── SUPPLIED MATERIAL ──

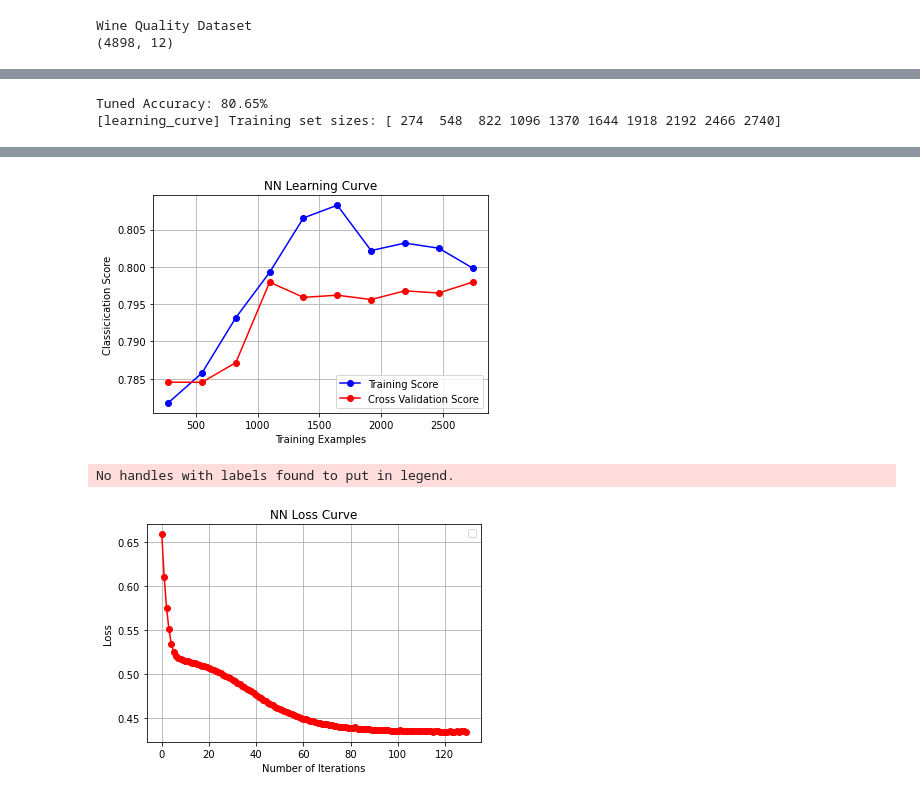
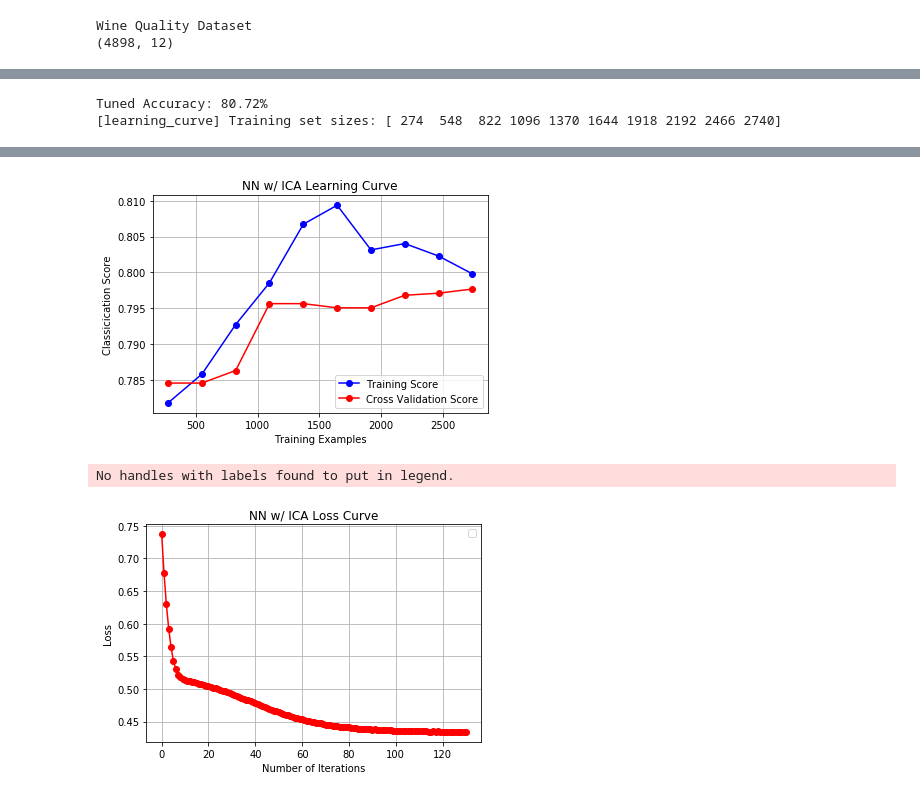
Before and after one commit to jbanigan/CS-7641, a Jupyter notebook: Unsupervised Learning/ICA.ipynb, the cells around one changed output, grey strips where cells are left out. Saved outputs shown, nothing was run; the diff lists cells and outputs as text; code cells hidden in the pictures.

```diff
--- a/Unsupervised Learning/ICA.ipynb
+++ b/Unsupervised Learning/ICA.ipynb
@@ -31,6 +31,7 @@ if dataset_select == 0:
     df = wine
     X = wine.drop('quality',axis=1)
     y = wine['quality']
+    dataset='wine'
 elif dataset_select == 1:
     print('Cancer Dataset')
     cancer = pd.read_csv('data/cancer.csv')
@@ -40,11 +41,11 @@ elif dataset_select == 1:
     df = cancer
     X = cancer.drop(['id','class'],axis=1)
     y = cancer['class']
+    dataset='cancer'
 else:
     raise Exception('dataset_select field must be 0 for wine , 1 for cancer')
 
-min_max_scaler = preprocessing.MinMaxScaler()
-X = min_max_scaler.fit_transform(X)
+X = MinMaxScaler().fit_transform(X)
 # %% [output]
 Wine Quality Dataset
 (4898, 12)
@@ -156,24 +158,24 @@ if dataset_select == 0:
             label='Training Score',color='blue')
     plt.plot(train_sizes, np.mean(test_scores, axis=1), 'o-',
             label='Cross Validation Score',color='red')
-    plt.title('NN Learning Curve')
+    plt.title('NN w/ ICA Learning Curve')
     plt.xlabel('Training Examples')
     plt.ylabel('Classicication Score')
     plt.legend()
     plt.grid()
-    #plt.savefig('img/NN_learning '+dataset+'.png')
+    plt.savefig('img/ICA_NN_learning '+dataset+'.png')
     plt.show()
     nn_loss= nn_clf.loss_curve_
     plt.figure()
-    plt.title('NN Loss Curve')
+    plt.title('NN w/ ICA Loss Curve')
     plt.xlabel('Number of Iterations')
     plt.ylabel('Loss')
     plt.plot(nn_loss, 'o-', color='red')
     plt.grid()
     plt.legend()
-    #plt.savefig('img/NN_loss '+dataset+'.png')
+    plt.savefig('img/ICA_NN_loss '+dataset+'.png')
     plt.show()
 # %% [output]
-Tuned Accuracy: 80.65%
+Tuned Accuracy: 80.72%
 [learning_curve] Training set sizes: [ 274  548  822 1096 1370 1644 1918 2192 2466 2740]
 [Parallel(n_jobs=2)]: Using backend LokyBackend with 2 concurrent workers.
@@ -183,3 +185,3 @@ Tuned Accuracy: 80.65%
-[figure, old version]
+[figure, new version]
 No handles with labels found to put in legend.
-[figure, old version]
+[figure, new version]
```
Also changed, not shown: parts of 14 cells of this notebook, 45 other files.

───

* _WORK TO BE COMPLETED_: Whenever a line of the listing above holds the word "title", copy that line.

* _WRITTEN ANSWER_:
-    plt.title('NN Learning Curve')
+    plt.title('NN w/ ICA Learning Curve')
-    plt.title('NN Loss Curve')
+    plt.title('NN w/ ICA Loss Curve')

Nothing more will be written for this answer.